After graduating in 1969, Dr. Pagezy went to Rwanda, Zaire, and Cameroon for intensive fieldwork. She pioneered studies comparing physical and physiological differences between Pygmy and non-Pygmy populations, investigating for the first time changes related to physical activity, seasons, and the stress provoked by the search for food. In this context, she described a particular kind of hunger related to the desire for meat, a feeling that has physiological causes and consequences. Human nutrition and diet became one of Dr. Pagezy’s major research interests. She conducted studies focusing on taste sensitivity and food habits, both in Pygmy and non-Pygmy groups, as well as other populations, such as Sudanese or Inuits.
Very open to interdisciplinary research, Dr. Pagezy also studied various aspects of the cultures and the environments she approached, which she described with remarkable precision. For example, she recorded songs and ritual dances related to the ceremony for the end of seclusion for primiparous women among the Ntomba people of Zaire. She also well documented fishing techniques in Cameroon and Guyana.
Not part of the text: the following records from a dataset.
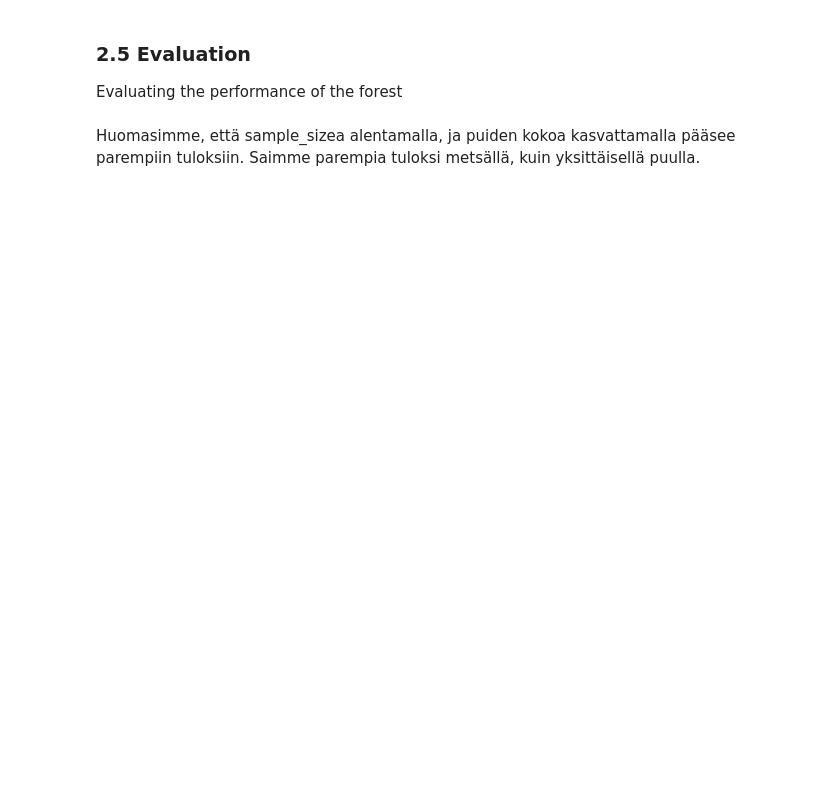
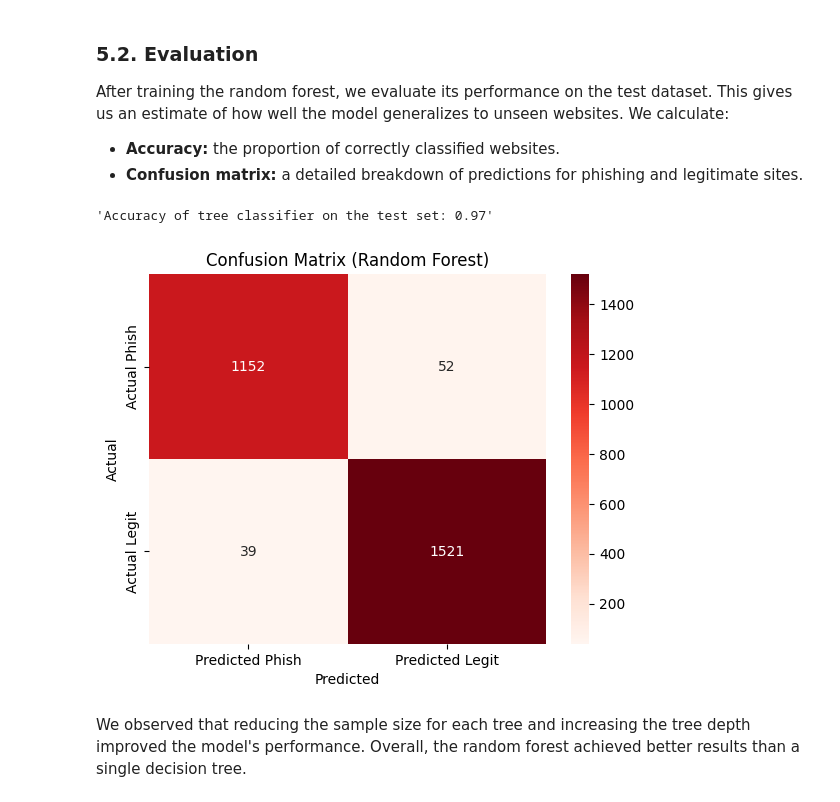
Before and after one commit to VilleSchulz/Machine-learning, a Jupyter notebook: Assignment_3_forest/task3.ipynb, the cells around one changed output. Cells and saved outputs as stored; diff of their text form; code cells hidden in the pictures; blank space fills up the shorter version.

```diff
--- a/Assignment_3_forest/task3.ipynb
+++ b/Assignment_3_forest/task3.ipynb
@@ -238,5 +359,14 @@ Planting a random forest
 # %%
 from sklearn.ensemble import RandomForestClassifier
 
-forest = RandomForestClassifier(n_estimators=100, bootstrap=True, max_samples=0.7, max_features=0.4, random_state=666, max_depth=10)
+# Create the random forest classifier with specified hyperparameters
+forest = RandomForestClassifier(
+    n_estimators=100,
+    bootstrap=True,
+    max_samples=0.7,
+    max_features=0.4,
+    random_state=666,
+    max_depth=10)
+
+# Train the random forest on the entire dataset
 forest.fit(X, y.values.ravel())
@@ -260,9 +397,30 @@ plt.show()
 # %% [markdown]
-### 2.5 Evaluation
+### 5.2. Evaluation
 
-Evaluating the performance of the forest
+After training the random forest, we evaluate its performance on the test dataset. This gives us an estimate of how well the model generalizes to unseen websites. We calculate:
+
+- **Accuracy:** the proportion of correctly classified websites.
+- **Confusion matrix:** a detailed breakdown of predictions for phishing and legitimate sites.
 # %%
+# Predict labels for the test set
 y_pred2 = forest.predict(X_test)
+
+# Calculate accuracy on the test set
 accuracy_test = accuracy_score(y_test, y_pred2)
 display(f"Accuracy of tree classifier on the test set: {accuracy_test:.2f}")
-confusion_matrix(y_test, y_pred2)
+
+# Calculate the confusion matrix
+cm_forest = confusion_matrix(y_test, y_pred2)
+
+# Plot confusion matrix using Seaborn
+sns.heatmap(cm_forest, annot=True, fmt="d", cmap="Reds",
+            xticklabels=["Predicted Phish", "Predicted Legit"],
+            yticklabels=["Actual Phish", "Actual Legit"])
+
+plt.xlabel("Predicted")
+plt.ylabel("Actual")
+plt.title("Confusion Matrix (Random Forest)")
+plt.show()
+# %% [output]
+'Accuracy of tree classifier on the test set: 0.97'
+[figure, added]
@@ -275,2 +427,2 @@ cmd.plot(cmap="Reds")
 # %% [markdown]
-Huomasimme, että sample_sizea alentamalla, ja puiden kokoa kasvattamalla pääsee parempiin tuloksiin. Saimme parempia tuloksi metsällä, kuin yksittäisellä puulla.
+We observed that reducing the sample size for each tree and increasing the tree depth improved the model's performance. Overall, the random forest achieved better results than a single decision tree.
```
Also changed, not shown: parts of 39 cells of this notebook.
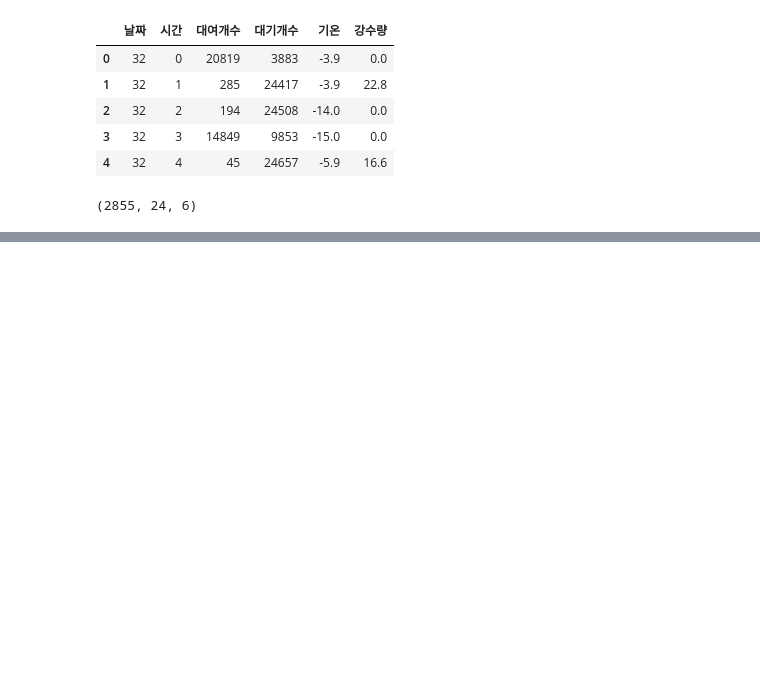
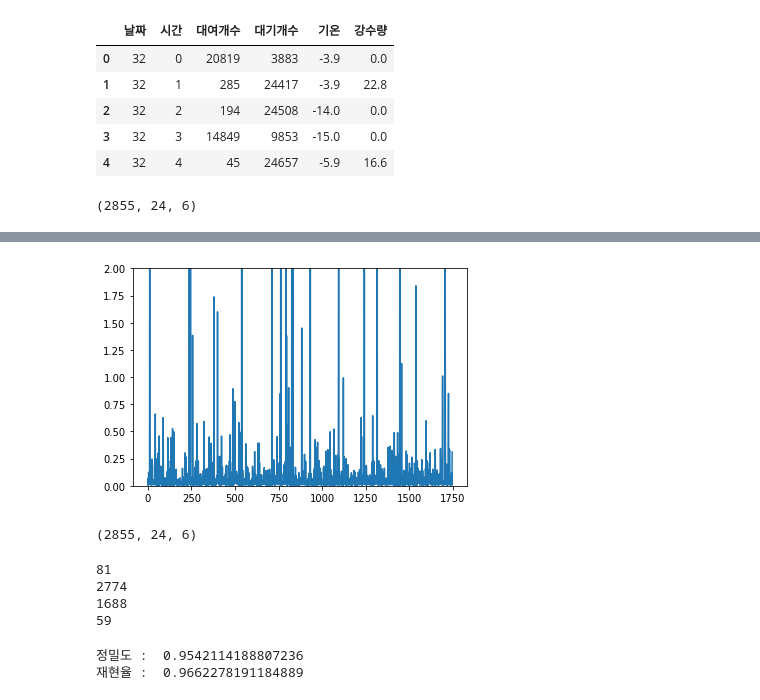
Before and after one commit to woojh3690/LSTMAE, a Jupyter notebook: lstm_ae.ipynb, the cells around one changed output, grey strips where cells are left out. Cells and saved outputs as stored; diff of their text form; code cells hidden in the pictures; blank space fills up the shorter version.

```diff
--- a/lstm_ae.ipynb
+++ b/lstm_ae.ipynb
@@ -167,7 +197,8 @@ plt.show()
 # %%
-predict_false = lstm_ae.predict(x_valid)
-mse = np.mean(np.power(flatten(x_valid) - flatten(predict_false), 2), axis=1)
+predict_valid = lstm_ae.predict(x_valid)
+mse_valid = np.mean(np.power(flatten(x_valid) - flatten(predict_valid), 2), axis=1)
 
-plt.plot(np.linspace(0, len(mse)-1, len(mse)), mse)
+plt.plot(np.linspace(0, len(mse_valid)-1, len(mse_valid)), mse_valid)
 plt.ylim([0, 2])
 plt.show()
+# %% [output]
@@ -173,0 +206,29 @@ plt.show()
+[figure, added]
+# %%
+# 특정 mse 기준으로 어떻게 데이터가 나뉘는지 확인
+threshold_mse = 0.4
+
+print(predict_false.shape)
+# %% [output]
+(2855, 24, 6)
+# %%
+false_but_true = x_scale_false[mse_false <= threshold_mse].shape[0]
+false_but_false = x_scale_false[mse_false > threshold_mse].shape[0]
+true_but_true = x_valid[mse_valid <= threshold_mse].shape[0]
+true_but_false = x_valid[mse_valid > threshold_mse].shape[0]
+print(false_but_true)
+print(false_but_false)
+print(true_but_true)
+print(true_but_false)
+# %% [output]
+81
+2774
+1688
+59
+# %%
+# 정밀도&재현율 계산
+print("정밀도 : ", true_but_true/(true_but_true + false_but_true))
+print("재현율 : ", true_but_true/(true_but_true + true_but_false))
+# %% [output]
+정밀도 :  0.9542114188807236
+재현율 :  0.9662278191184889
```
Also changed, not shown: parts of 14 cells of this notebook.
Such video and sound recordings were presented to the public through several museum exhibitions.
Becoming acquainted with the people that hosted her research, she contributed much to establish effective AIDS prevention campaigns and organized theatrical representations intended to make the audience familiar with the illness. In a similar vein, she led a project devoted to the collection of drawings portraying the way children see their societies and their relationship with the environment. Over two hundred drawings, from all over the world, were recently published in [End Page 797] a remarkable book, Nature du Monde: Dessins d’Enfants (Natures of the World: Children’s Drawings, 2011). It includes accompanying comments by scholars familiar with the subject matter. Such publication would deserve an English translation, given its universal message.
Dr. Pagezy ended her scientific career as director of research at CNRS, a position equivalent to a full professorship. After her retirement, she continued to work at the National Museum of Natural History in Paris where she transmitted to many younger scholars her scientific rigor, ethnological precision, curiosity, and generosity.
Dr. Hélène Pagezy will be greatly missed by her family and her colleagues.